And then to fix those antisocial tendencies. Or at least the memories of past trauma that are contributing to your antisocial tendencies.
Memory is unreliable, memory is malleable, false memories can be put into your head and real memories get over-written all the time. Memories of past traumas shape our behavior in conscious and sub-conscious ways -- better known as "once bitten, twice shy" in milder cases, PTSD in more severe cases.
That's a vast over-simplification, of course. Psychology has known about that for a long time. And science fiction has known about it for a long time too -- from Brave New World on down, there are plenty of stories about different ways to control human behavior for whatever reasons you care to give. Some use drugs, some use violence, some use persuasion, some aim to make the world safer and some aim to take control of the world.
There's an underlying sameness to everybody, in those stories. The worst kind of equality, for me -- mashing everyone down to the lowest common denominator. Stories of enforced conformity always hit a chord in me, always incite a stubborn belief that I have a right to be my own slightly damaged, social-fringe-seeking self, misery and all. Thus, it turns up in my science fiction.
Brain scanning has given us an unprecedented ability to watch the brain go about its business in real time, and the mapping of all our brain's activities is currently underway.
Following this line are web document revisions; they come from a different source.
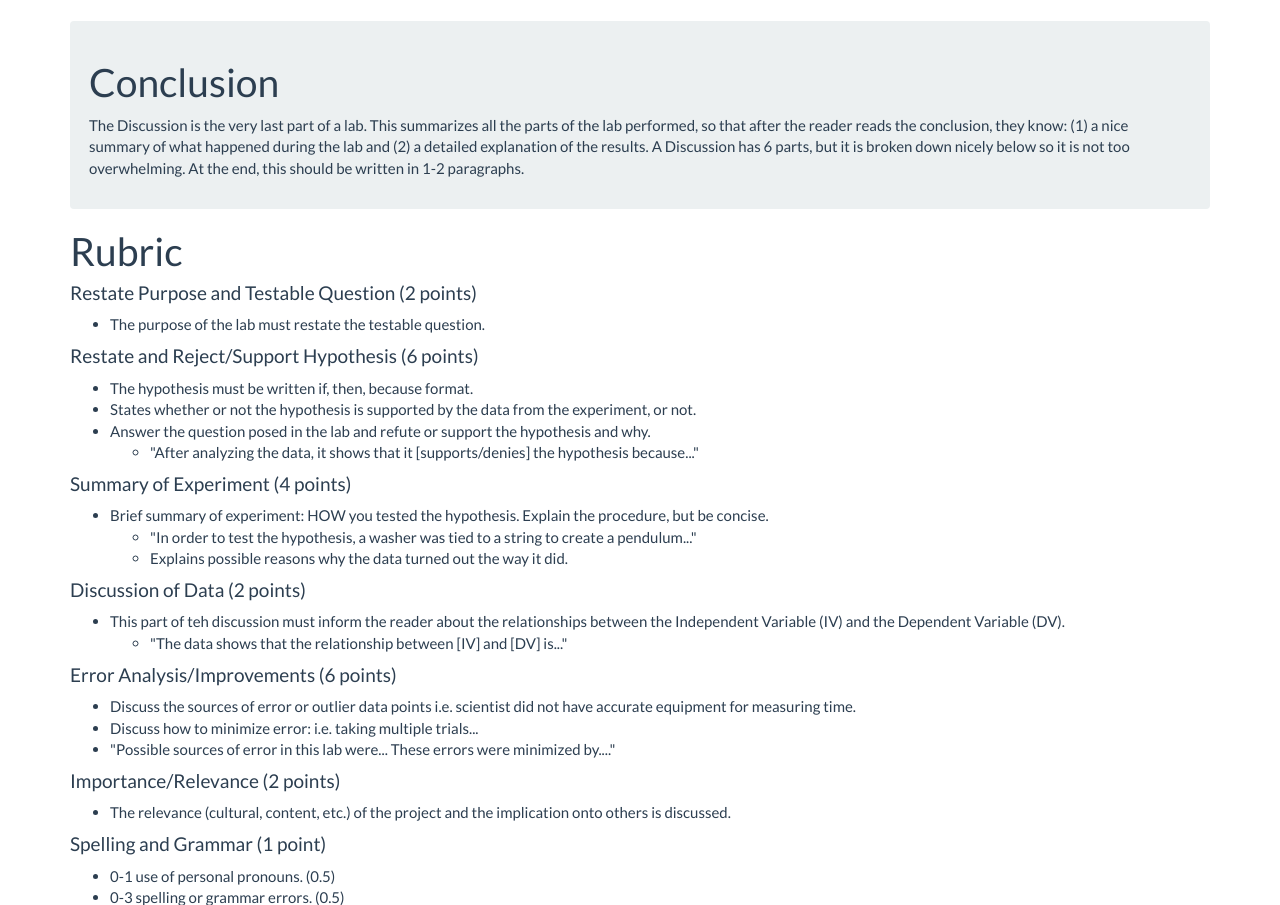
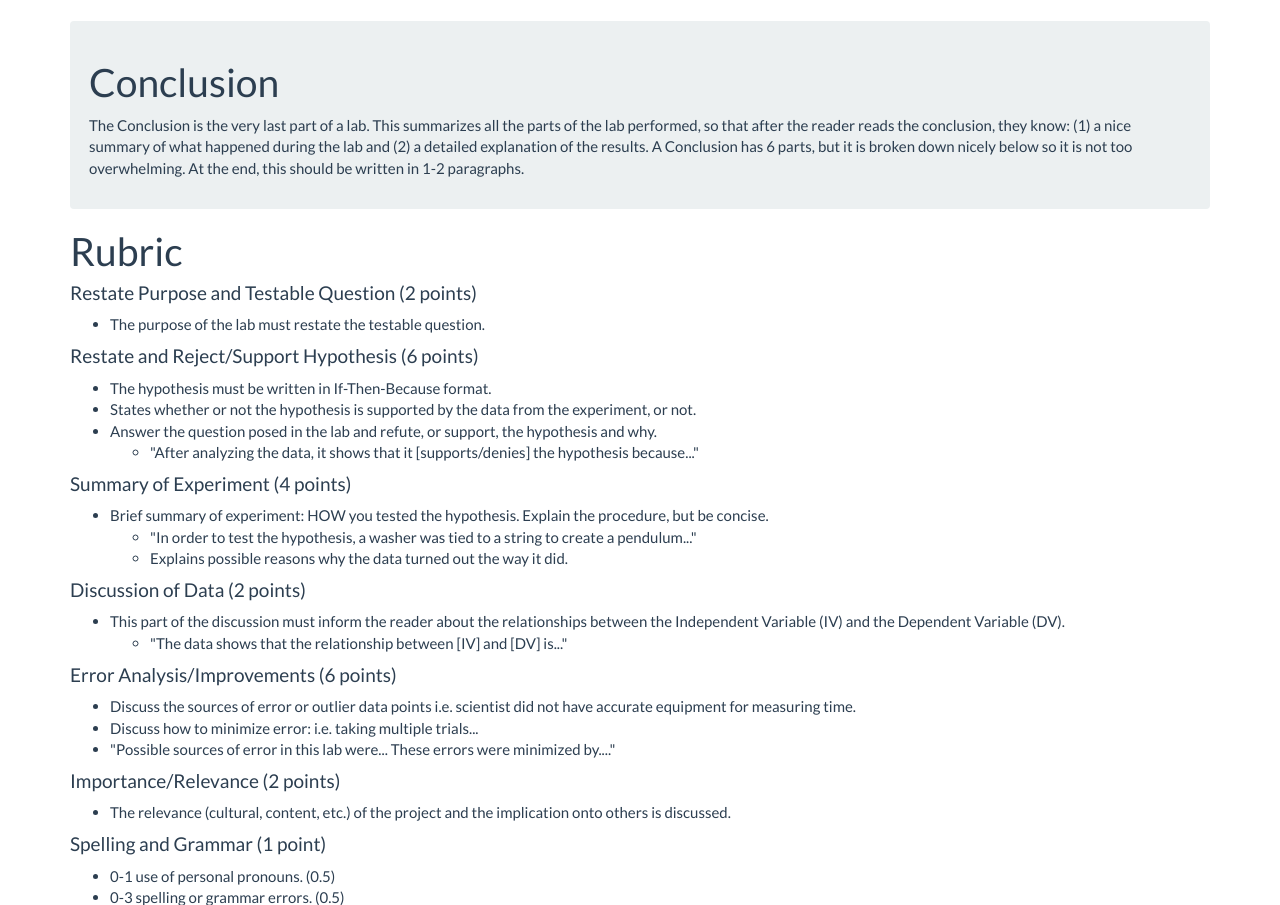
Before and after one commit to d16r/upsciencefair.com, a Flask app: page /conclusion/ in a window 1280 px wide. Shown: the part 83-988 px from the top of the page. Run offline with Flask 2, Linux system fonts and the light colour scheme; some libraries are stand-ins or nearby versions.

Commit message:
proofread all portions.

```diff
--- a/templates/conclusion.html
+++ b/templates/conclusion.html
@@ -3,7 +3,7 @@
 {% block content %}
           <div class="well">
             <h1>Conclusion</h1>
-            <p>The Discussion is the very last part of a lab.  This summarizes all the parts of the lab performed, so that after the reader reads the conclusion, they know: (1) a nice summary of what happened during the lab and (2) a detailed explanation of the results.  A Discussion has 6 parts, but it is broken down nicely below so it is not too overwhelming. At the end, this should be written in 1-2 paragraphs.</p>
+            <p>The Conclusion is the very last part of a lab.  This summarizes all the parts of the lab performed, so that after the reader reads the conclusion, they know: (1) a nice summary of what happened during the lab and (2) a detailed explanation of the results.  A Conclusion has 6 parts, but it is broken down nicely below so it is not too overwhelming. At the end, this should be written in 1-2 paragraphs.</p>
           </div>
 
           <div>
@@ -16,9 +16,9 @@
 
             <h4>Restate and Reject/Support Hypothesis (6 points)</h4>
             <ul>
-              <li>The hypothesis must be written if, then, because format.</li>
+              <li>The hypothesis must be written in If-Then-Because format.</li>
               <li>States whether or not the hypothesis is supported by the data from the experiment, or not.</li>
-              <li>Answer the question posed in the lab and refute or support the hypothesis and why.</li>
+              <li>Answer the question posed in the lab and refute, or support, the hypothesis and why.</li>
               <ul>
                 <li>"After analyzing the data, it shows that it [supports/denies] the hypothesis because..."</li>
               </ul>
@@ -35,7 +35,7 @@
 
             <h4>Discussion of Data (2 points)</h4>
             <ul>
-              <li>This part of teh discussion must inform the reader about the relationships between the Independent Variable (IV) and the Dependent Variable (DV).
+              <li>This part of the discussion must inform the reader about the relationships between the Independent Variable (IV) and the Dependent Variable (DV).
                 <ul>
                   <li>"The data shows that the relationship between [IV] and [DV] is..."</li>
                 </ul>
--- a/templates/materials.html
+++ b/templates/materials.html
@@ -2,7 +2,7 @@
 {% block content %}
           <div class="well">
             <h1>Materials/Methods</h1>
-            <p>The materials/methods section is very important in a lab report because it tells the reader exactly what you need to complete the experiment. It also gives a step by step procedure that should be detailed enough that anyone (including your grandma) can repeat the experiment after simply reading your methods section. It must include all of the following parts and include all of the points under each subsection:</p>
+            <p>The materials/methods section is very important in a lab report because it tells the reader exactly what you need to complete the experiment. It also gives a step-by-step procedure that should be detailed enough that anyone (including your grandma) can repeat the experiment after simply reading your methods section. It must include all of the following parts and include all of the points under each subsection.</p>
           </div>
 
           <div>
@@ -23,8 +23,8 @@
                 <li>How the materials were used is clearly explained in chronological (which one was used first, to which one was used last) order.</li>
               </ul>
               <li>Must include the amounts and units of each material used when explaining the step it was used in.</li>
-              <li>The experiment is replicable. (Some one else could repeat your steps without your helps.)</li>
-              <li>Drawings and photographs enhance or clarify the procedure.</li>
+              <li>The experiment is replicable. (Some one else could repeat your steps without your help.)</li>
+              <li>Drawings and photographs enhance, or, clarify the procedure.</li>
             </ul>
 
             <h4>Spelling and Grammar (1 points)</h4>
```
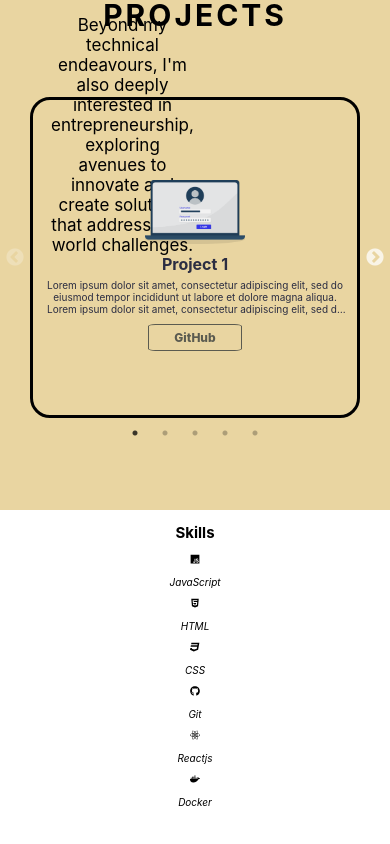
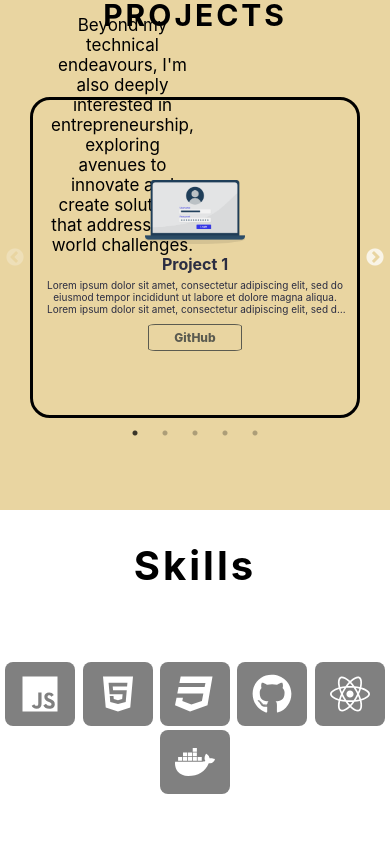
Before and after one commit to BryanGonsalves/personal-portfolio, a React (Create React App) app in the folder portfolio/: page / in a window 390 px wide. Shown: the part 1470-2314 px from the top of the page. Before the commit the page ends 2288 px from the top, so only its background shows below. Built offline with nearby package versions, Linux system fonts and the light colour scheme.

Commit message:
Added Skills Css to App.js

```diff
--- a/portfolio/src/App.css
+++ b/portfolio/src/App.css
@@ -490,3 +490,97 @@ a, a:active, a:hover {
     color: rgba(30, 39, 46, 0.7);
   }
 }
+/* Skills section */
+.skills {
+  background-color: white;
+  height: 50vh;
+  display: flex;
+  flex-direction: column;
+  align-items: center;
+}
+
+.title {
+  font-size: 4rem;
+  color: black;
+  margin: 3rem 0;
+  text-align: center;
+  margin-top: 5%;
+  letter-spacing: 0.3rem;
+}
+
+.skill-cards {
+  background-color: gray;
+  padding: 1.2rem 1rem 1rem 1rem;
+  margin: 1.2rem;
+    width: 10rem;
+  border-radius: 8px;
+  color: #ffffff;
+}
+
+.skill-icon {
+  color: white;
+  font-size: 40px;
+}
+
+.skill-holder {
+  display: flex;
+  flex-direction: row;
+  flex-wrap: wrap;
+  list-style: none;
+  justify-content: space-evenly;
+  align-items: center;
+  margin: 2em 0;
+}
+
+.skill {
+  font-size: 1.3rem;
+  font-weight: bolder;
+  text-align: center;
+  text-shadow: 2px 3px 4px #000000;
+  text-transform: uppercase;
+}
+
+.skill-cards:hover {
+  box-shadow: 0px 2px 10px #000000;
+}
+
+@media (max-width: 500px) {
+  .title {
+    font-size: 4rem;
+    color: black;
+    margin: 3rem 0;
+    text-align: center;
+    margin-top: 8%;
+    letter-spacing: 0.3rem;
+  }
+
+  .skill-cards {
+    background-color: gray;
+    padding: 1.2rem 1rem 1rem 1rem;
+    margin: 0.2rem;
+    width: 7em;
+    border-radius: 8px;
+    color: #ffffff;
+  }
+
+  .skill-icon {
+    color: white;
+    font-size: 40px;
+  }
+
+  .skill-holder {
+    display: flex;
+    flex-direction: row;
+    flex-wrap: wrap;
+    list-style: none;
+    justify-content: space-evenly;
+    align-items: center;
+    margin: 4em 0;
+  }
+
+  .skill {
+    padding: 0;
+    font-size: 0rem;
+  }
+}
+/* End Skills section */
```
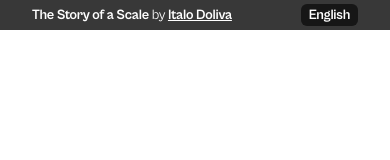
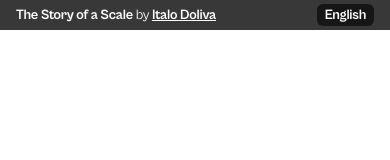
Before and after one commit to itdoliva/keeling-spiral, a Next.js app: page /en in a window 390 px wide. Shown: the top 160 px of the page. Built offline with nearby package versions, Linux system fonts and the light colour scheme; no server answers; the database is empty.

Commit message:
Header spacing

```diff
--- a/src/components/header/header.tsx
+++ b/src/components/header/header.tsx
@@ -5,7 +5,7 @@ export default function Header() {
   const t = useTranslations()
 
   return (
-    <header className="bg-black/85 px-8 py-1 flex items-center justify-between">
+    <header className="bg-black/85 px-4 md:px-8 py-1 flex items-center justify-between">
       <h1 className="text-white">
         <span className="font-bold">{t('title')}</span>
         {' '}
```
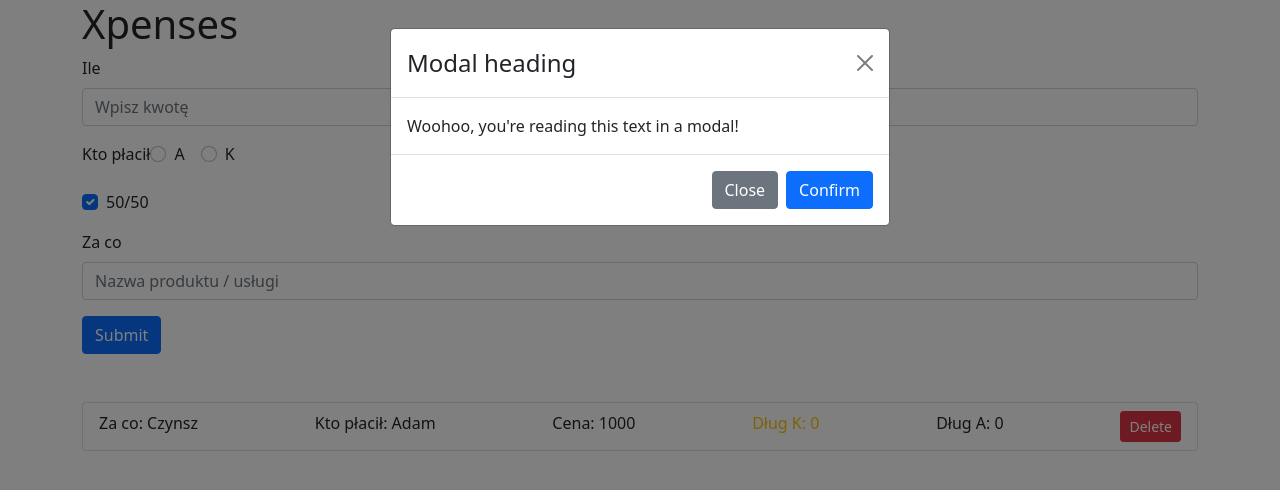
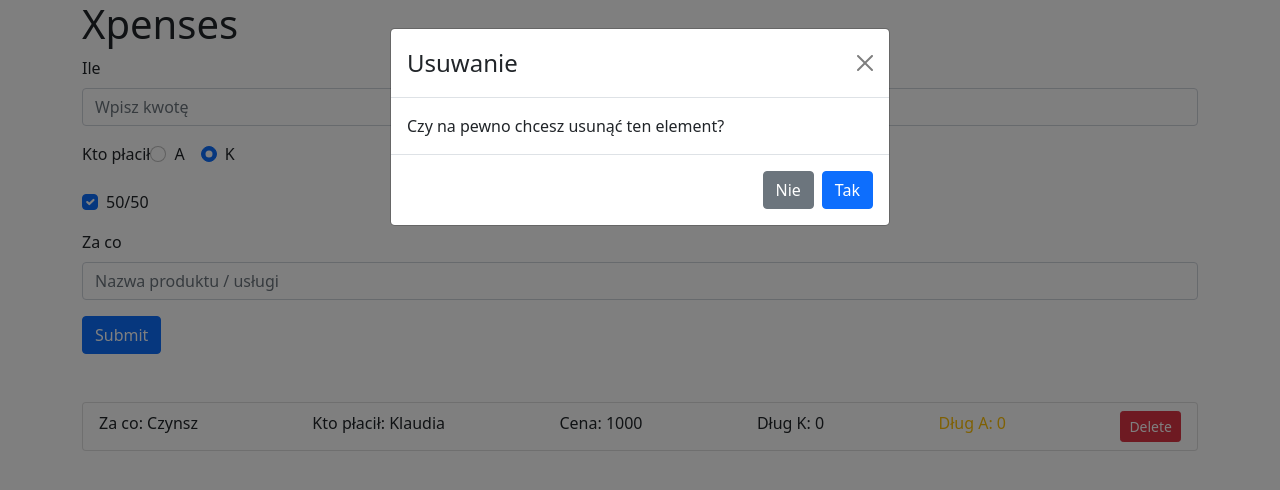
Before and after one commit to AdamKniec/xpenses, a React (Create React App) app: page / in a window 1280 px wide. Both pictures are taken after a click on the button "Delete". Shown: the top 490 px of the page. Built offline with nearby package versions, Linux system fonts and the light colour scheme.

Commit message:
some clean ups and improvements

```diff
--- a/src/AppReducer.ts
+++ b/src/AppReducer.ts
@@ -12,7 +12,6 @@ export const reducer = (
   },
   action: { type: string; payload: any }
 ) => {
-  console.log(action.payload);
   switch (action.type) {
     case "addNewItem": // small refactor below would be nice
       return {
--- a/src/components/App.tsx
+++ b/src/components/App.tsx
@@ -1,10 +1,10 @@
 import { Container } from "react-bootstrap";
 
-import ExpensesForm from "./Form";
-import { ModalWrapper as Modal } from "./Modal";
+import ExpensesForm from "./Form/Form";
+import { ModalWrapper as Modal } from "./Modal/Modal";
 
 import "bootstrap/dist/css/bootstrap.min.css";
-import List from "./List";
+import List from "./List/List";
 import { useReducer, useState } from "react";
 import { reducer } from "../AppReducer";
 
@@ -15,7 +15,7 @@ const initialState = {
         productOrService: "Czynsz",
         price: 1000,
         id: 1,
-        whoPaid: "Adam",
+        whoPaid: "Klaudia",
         hisShare: 0,
         herShare: 0,
         formBasicCheckbox: true,
@@ -30,9 +30,9 @@ function App() {
     productOrService: "",
     hisShare: 0,
     herShare: 0,
-    whoPaid: "",
+    whoPaid: "Klaudia",
   });
-  console.log(formValues);
+
   const [modalVisible, setModalVisible] = useState(false);
   const [state, dispatch] = useReducer(reducer, initialState);
   const [idToBeRemoved, setIdToBeRemoved] = useState<number>();
@@ -89,7 +89,7 @@ function App() {
         whoPaid,
       };
     };
-    console.log(prepareData(formValues));
+
     dispatch({ type: "addNewItem", payload: prepareData(formValues) }); // TODO not all values are necessary
   };
 
--- a/src/components/Form.tsx
+++ b/src/components/Form/Form.tsx
@@ -47,6 +47,7 @@ const ExpensesForm = (props: any) => {
             name="group1"
             type="radio"
             id="Klaudia"
+            checked={true}
             onChange={handleChange}
           />
         </Form.Group>
--- a/src/components/List.tsx
+++ b/src/components/List/List.tsx
@@ -2,37 +2,36 @@ import { Alert, Button, ListGroup } from "react-bootstrap";
 import { ListProps } from "./List.types";
 
 const List = (props: ListProps) => {
-  console.log(props);
+  const { setModalVisible, setIdToBeRemoved, data } = props;
   const handleDeleteClick = (id: number) => {
-    props.setModalVisible(true);
-    props.setIdToBeRemoved(id);
+    setModalVisible(true);
+    setIdToBeRemoved(id);
   };
   return (
     <ListGroup>
-      {props.data.length ? (
-        props.data.map((item) => {
-          console.log(item);
+      {data.length ? (
+        data.map((item) => {
+          const { productOrService, whoPaid, price, herShare, hisShare, id } =
+            item;
           return (
             <ListGroup.Item
               className="d-flex justify-content-between mb-4"
-              key={item.id}
+              key={id}
             >
-              <span>Za co: {item.productOrService}</span>
-              <span>Kto płacił: {item.whoPaid}</span>
-              <span>Cena: {item.price}</span>
-              <span className={`${item.whoPaid === "Adam" && "text-warning"}`}>
-                Dług K: {item.herShare}
+              <span>Za co: {productOrService}</span>
+              <span>Kto płacił: {whoPaid}</span>
+              <span>Cena: {price}</span>
+              <span className={`${whoPaid === "Adam" && "text-warning"}`}>
+                Dług K: {herShare}
               </span>
-              <span
-                className={`${item.whoPaid === "Klaudia" && "text-warning"}`}
-              >
-                Dług A: {item.hisShare}
+              <span className={`${whoPaid === "Klaudia" && "text-warning"}`}>
+                Dług A: {hisShare}
               </span>
               <Button
                 variant="danger"
                 className="pull-right"
                 size="sm"
-                onClick={() => handleDeleteClick(item.id)}
+                onClick={() => handleDeleteClick(id)}
               >
                 Delete
               </Button>{" "}
--- a/src/components/Modal.tsx
+++ b/src/components/Modal/Modal.tsx
@@ -7,18 +7,19 @@ interface ModalProps {
 }
 
 export const ModalWrapper = (props: ModalProps) => {
+  const { onHide, show, handleDeleteModalConfirm } = props;
   return (
-    <Modal show={props.show} onHide={props.onHide}>
+    <Modal show={show} onHide={onHide}>
       <Modal.Header closeButton>
-        <Modal.Title>Modal heading</Modal.Title>
+        <Modal.Title>Usuwanie</Modal.Title>
       </Modal.Header>
-      <Modal.Body>Woohoo, you're reading this text in a modal!</Modal.Body>
+      <Modal.Body>Czy na pewno chcesz usunąć ten element?</Modal.Body>
       <Modal.Footer>
-        <Button variant="secondary" onClick={props.onHide}>
-          Close
+        <Button variant="secondary" onClick={onHide}>
+          Nie
         </Button>
-        <Button variant="primary" onClick={props.handleDeleteModalConfirm}>
-          Confirm
+        <Button variant="primary" onClick={handleDeleteModalConfirm}>
+          Tak
         </Button>
       </Modal.Footer>
     </Modal>
```
Also changed, not shown: src/components/Form/Form.types.ts (renamed from src/components/Form.types.ts), src/components/List/List.types.ts (renamed from src/components/List.types.ts).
Our understanding of the biochemistry going on in there is improving too, and now that we can more directly see what's going on in there I expect that pharmaceuticals will become much more targeted and effective.
|Well, there's your problem|
So if you can reduce the fear people feel when an old, buried trauma gooses them... would that keep a guy from throwing the first punch and let him try talking his way out of a fight instead?
Combine that with the idea of reconditioning that was used so well in A Clockwork Orange, re-wrap it in targeted, branded pharmaceuticals and active brain scanning, and then smile and say "This is for your own good, dear," as you tighten the patient's restraints.
Gives me chills. You?